Segment Open

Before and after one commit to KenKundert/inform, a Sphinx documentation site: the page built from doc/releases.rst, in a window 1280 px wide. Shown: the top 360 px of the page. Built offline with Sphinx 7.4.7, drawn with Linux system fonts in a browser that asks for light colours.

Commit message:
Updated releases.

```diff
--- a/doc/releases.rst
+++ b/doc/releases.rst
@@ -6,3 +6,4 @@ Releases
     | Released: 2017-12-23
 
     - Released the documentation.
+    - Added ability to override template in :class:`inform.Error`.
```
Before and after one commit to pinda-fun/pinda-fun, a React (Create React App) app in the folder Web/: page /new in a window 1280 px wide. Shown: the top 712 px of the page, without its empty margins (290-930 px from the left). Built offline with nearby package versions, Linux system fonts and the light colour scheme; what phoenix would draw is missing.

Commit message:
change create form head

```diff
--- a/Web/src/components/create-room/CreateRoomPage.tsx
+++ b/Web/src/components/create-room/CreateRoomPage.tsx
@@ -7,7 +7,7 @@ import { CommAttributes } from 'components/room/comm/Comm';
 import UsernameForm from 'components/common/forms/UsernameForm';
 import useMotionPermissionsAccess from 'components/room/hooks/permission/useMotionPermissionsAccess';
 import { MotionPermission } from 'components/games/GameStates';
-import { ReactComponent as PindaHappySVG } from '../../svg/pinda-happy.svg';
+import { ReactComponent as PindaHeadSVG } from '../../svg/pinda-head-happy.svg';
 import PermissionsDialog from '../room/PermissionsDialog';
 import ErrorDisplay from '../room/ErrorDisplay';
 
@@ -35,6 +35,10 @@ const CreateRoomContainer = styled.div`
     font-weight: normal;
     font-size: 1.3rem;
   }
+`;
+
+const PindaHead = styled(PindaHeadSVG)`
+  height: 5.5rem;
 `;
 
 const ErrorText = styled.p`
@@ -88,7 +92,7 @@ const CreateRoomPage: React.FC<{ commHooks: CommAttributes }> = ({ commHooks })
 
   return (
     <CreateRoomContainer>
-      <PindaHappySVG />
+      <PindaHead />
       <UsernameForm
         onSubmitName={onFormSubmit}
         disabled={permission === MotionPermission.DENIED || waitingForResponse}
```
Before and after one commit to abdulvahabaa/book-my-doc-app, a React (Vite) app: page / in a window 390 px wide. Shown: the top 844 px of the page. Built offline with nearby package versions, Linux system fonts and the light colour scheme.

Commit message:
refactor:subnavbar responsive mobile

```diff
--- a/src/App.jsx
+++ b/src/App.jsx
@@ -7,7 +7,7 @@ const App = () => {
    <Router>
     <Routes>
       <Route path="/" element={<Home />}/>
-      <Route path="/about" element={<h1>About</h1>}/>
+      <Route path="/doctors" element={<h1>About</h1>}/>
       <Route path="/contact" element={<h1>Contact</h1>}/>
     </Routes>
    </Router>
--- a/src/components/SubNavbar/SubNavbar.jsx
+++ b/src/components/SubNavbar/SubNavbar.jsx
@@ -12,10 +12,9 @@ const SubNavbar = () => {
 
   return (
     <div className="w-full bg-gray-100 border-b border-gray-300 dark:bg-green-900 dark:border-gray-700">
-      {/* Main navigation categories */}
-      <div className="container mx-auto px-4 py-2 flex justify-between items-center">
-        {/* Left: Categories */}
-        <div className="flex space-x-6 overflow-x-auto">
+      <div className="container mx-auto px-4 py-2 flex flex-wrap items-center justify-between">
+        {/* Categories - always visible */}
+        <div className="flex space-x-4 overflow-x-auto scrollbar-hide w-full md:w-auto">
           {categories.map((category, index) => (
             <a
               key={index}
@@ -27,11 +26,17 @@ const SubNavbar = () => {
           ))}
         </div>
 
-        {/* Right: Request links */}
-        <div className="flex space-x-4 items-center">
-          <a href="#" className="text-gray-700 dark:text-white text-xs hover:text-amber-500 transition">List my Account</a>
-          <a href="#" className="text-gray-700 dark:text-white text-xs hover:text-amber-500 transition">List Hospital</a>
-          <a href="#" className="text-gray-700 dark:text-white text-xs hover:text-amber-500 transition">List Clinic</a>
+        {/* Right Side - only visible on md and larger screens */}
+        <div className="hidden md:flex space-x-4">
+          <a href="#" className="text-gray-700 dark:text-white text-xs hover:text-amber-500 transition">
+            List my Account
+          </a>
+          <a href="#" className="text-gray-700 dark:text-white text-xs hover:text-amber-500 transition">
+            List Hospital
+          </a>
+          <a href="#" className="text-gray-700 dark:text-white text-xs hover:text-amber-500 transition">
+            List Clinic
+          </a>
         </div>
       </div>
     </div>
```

Segment Closed

> Brief
Pick out and copy the lines of the entries that hold the string "auto".

> Answer space
-      <div className="container mx-auto px-4 py-2 flex justify-between items-center">
-        <div className="flex space-x-6 overflow-x-auto">
+      <div className="container mx-auto px-4 py-2 flex flex-wrap items-center justify-between">
+        <div className="flex space-x-4 overflow-x-auto scrollbar-hide w-full md:w-auto">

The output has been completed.